Yet another Cal-bred touchdown for Spawr came with Sensational Star, a chestnut gelding by Inherent Star that he claimed for $32,000 on Aug. 7, 1988. Ridden primarily by Rafael Meza, Sensational Star would go on to win three stakes and bank more than $440,0One of his all-time best purchases was Exchange, a 4-year-old Ontario Canadian-bred filly by Explodent that he claimed out of her second start on May 2, 1991 for $50,000. With Pincay at the controls, Exchange would go on to win Santa Anita’s Grade I Santa Ana and Santa Barbara Handicaps in 1993 as well as Hollywood Park’s Grade I Matriarch in 1994 and earned more than $1.2 million.
Owned and bred by longtime clients Fred Carillo and Daniel Casella, Bordonaro, a California-bred gelding by Memo, broke his maiden for a $32,000 tag and would go on to win Santa Anita’s Grade I Ancient Title Handicap on Oct. 7, 2006 as well as five other stakes while banking nearly $940,000.
The highlight of Bill Spawr’s career came with yet another California-bred, a Northern Afleet gelding foaled in 2006 named Amazombie, with whom Spawr and co-owner Tom Sanford would win the 2011 Breeders’ Cup Sprint at Churchill Downs. Although he didn’t come to Spawr’s stable via the claimbox, Amazombie was nonetheless the epitome of a bargain basement purchase.
“We were at a farm owned by Judd Morse out in Hemet and it was a cold morning,” recalled Spawr. “And this group of 2-year-olds was walking by and Judd said, ‘Hey, look at these two horses, they’ve both been to the track and they’re for sale.’ I said, ‘I haven’t got no money.’ Then he told me, ‘The man died and his family doesn’t want any horses, so you can probably get ’em cheap.’
“I told him again that I didn’t have any money, but he insisted I look at them. So now I figure, I’m gonna make him stop, so I said, ‘Okay, which one of these two is the best one?’ So he pointed one of ’em out and he told me they both had some pedigree. So I told him, ‘Tell the people I’ll give $5,000.’

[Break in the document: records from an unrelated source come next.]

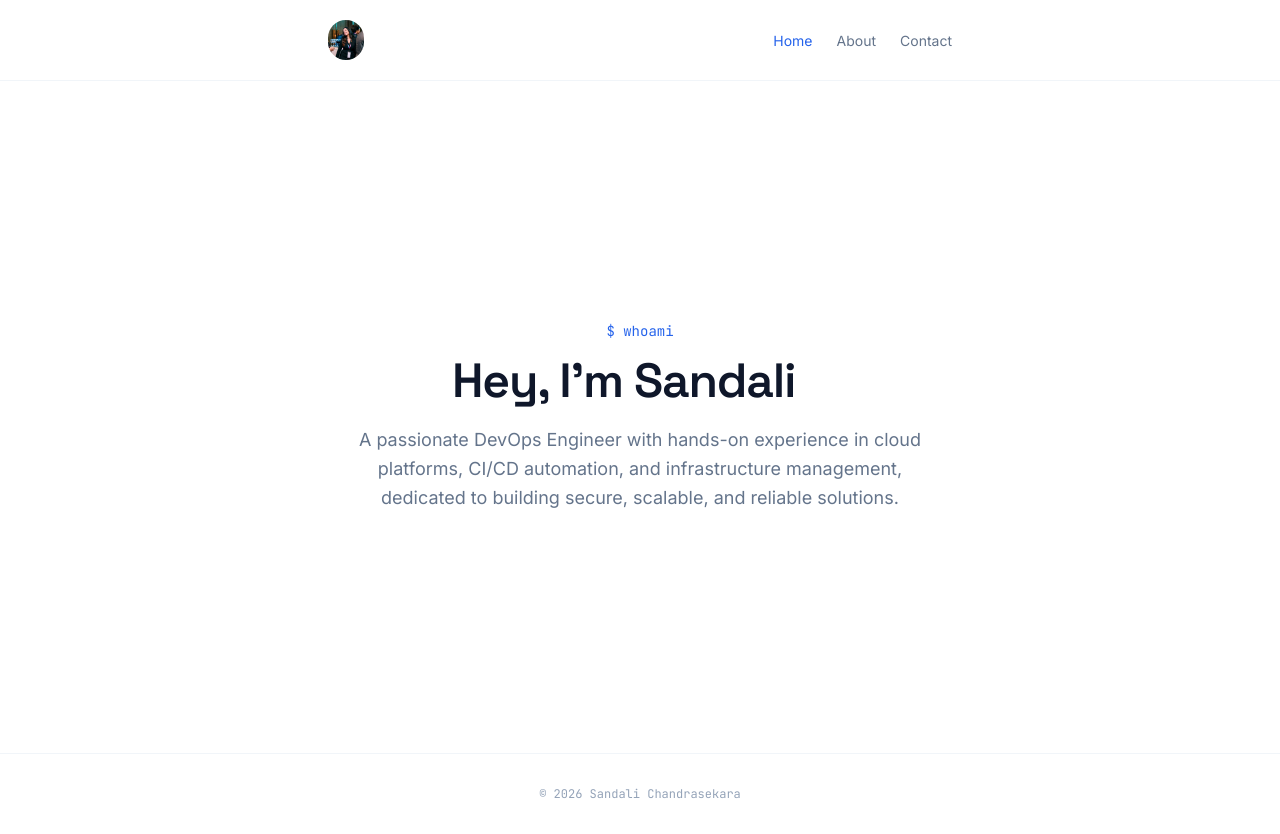
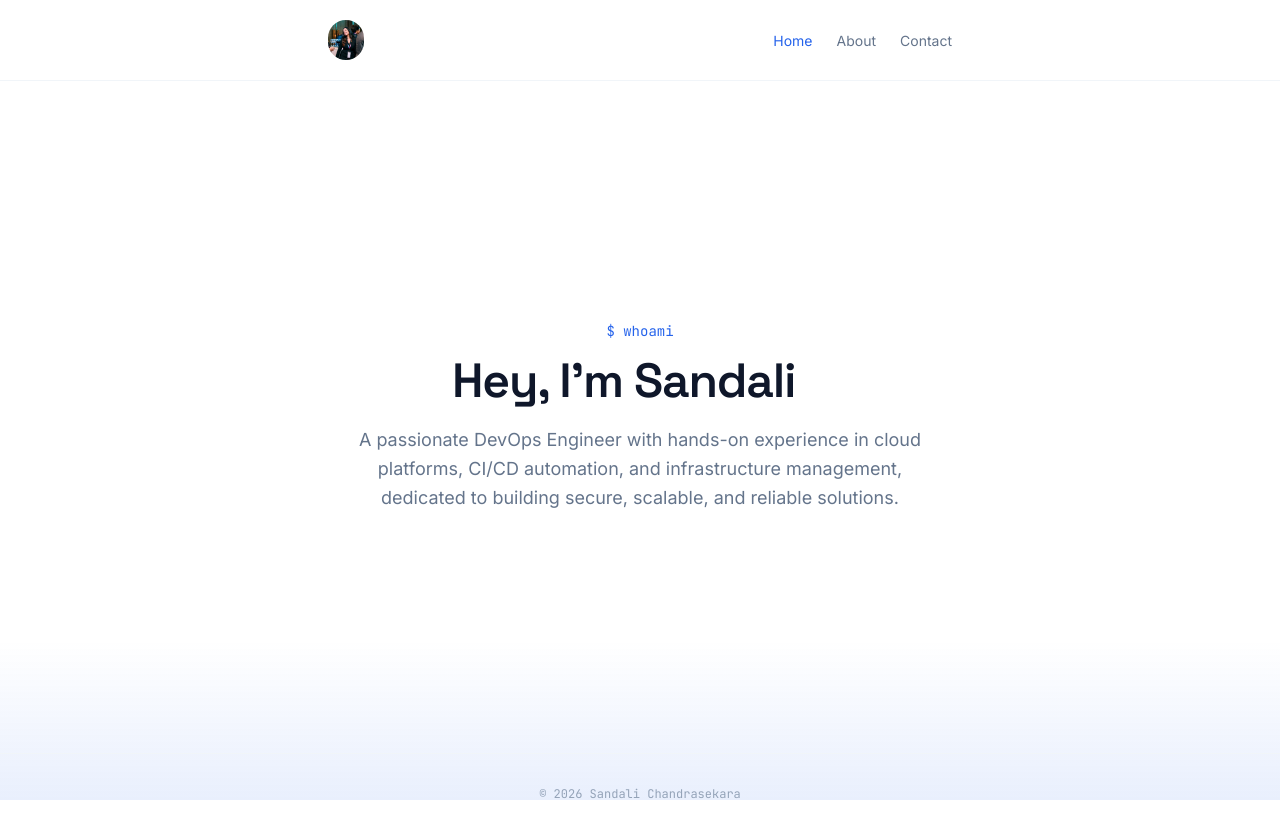
Before and after one commit to sandalichandrasekara/sandalichandrasekara.xyz, a Next.js app: page / in a window 1280 px wide. Built offline with nearby package versions, Linux system fonts and the light colour scheme.

Commit message:
Add gradient strip

```diff
--- a/app/layout.tsx
+++ b/app/layout.tsx
@@ -22,7 +22,7 @@ const jetbrainsMono = JetBrains_Mono({
 });
 
 export const metadata: Metadata = {
-  title: "Sandali Chandrasekara",
+  title: "Sandali Chandrasekara — DevOps Engineer",
   description:
     "DevOps Engineer building reliable, automated infrastructure. Portfolio, background, and contact.",
 };
@@ -37,7 +37,12 @@ export default function RootLayout({
       <body
         className={`${spaceGrotesk.variable} ${inter.variable} ${jetbrainsMono.variable} antialiased bg-white text-slate-900`}
       >
-        <div className="flex min-h-screen flex-col">
+        <div
+          aria-hidden="true"
+          className="pointer-events-none fixed inset-x-0 bottom-0 z-0 h-40 bg-gradient-to-t from-blue-600/10 via-blue-600/5 to-transparent"
+        />
+
+        <div className="relative z-10 flex min-h-screen flex-col">
           <Navbar />
           <main className="flex-1">{children}</main>
           <Footer />
```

“So Judd calls me a couple days later and says, ‘They’ll take it.’ So I called my bookkeeper and he found me the $5,000. So a few days go by and Judd calls and says, ‘Hey Bill, they’re going to be in tomorrow.’ I said, ‘There’s no THEY, I bought ONE.’ So Judd told me I said ‘THEM.’
“What I said was ‘I’ll take HIM,’ but anyway, the other horse was Amazombie, so I got him for FREE.” And the rest as they say, is racing history, as Amazombie would win eight stakes, three of them Grade I’s and bank $1,920,378 from an overall race record of 29-12-5-6.
When asked what it’s now like to transition into the role of equine consultant, Spawr said, “I feel very comfortable, especially with what’s going on in racing…To me, I can’t do the things I used to do…Some people…They don’t understand horsemanship.
“Right now, I’m going to take a deep breath. I’m gonna be very active. I own small pieces of a couple of horses…I’ll be out there in the morning. I need something to do, I’ve had a couple of my owners ask me to keep an out for horses to claim, so I’ll keep my leg markings going…I don’t want any money for it, I just want something to do.”
Spawr, who had 11 horses remaining, said that they were disbursed between four trainers, Phil D’Amato, Jeff Bonde, Dean Pederson and Brad Cox.
And following roughly 60 years in the racetrack trenches, 46 of them as a public trainer, how would Bill Spawr like to be remembered?
“As a good horseman. As a guy that really cared about the horses, first.”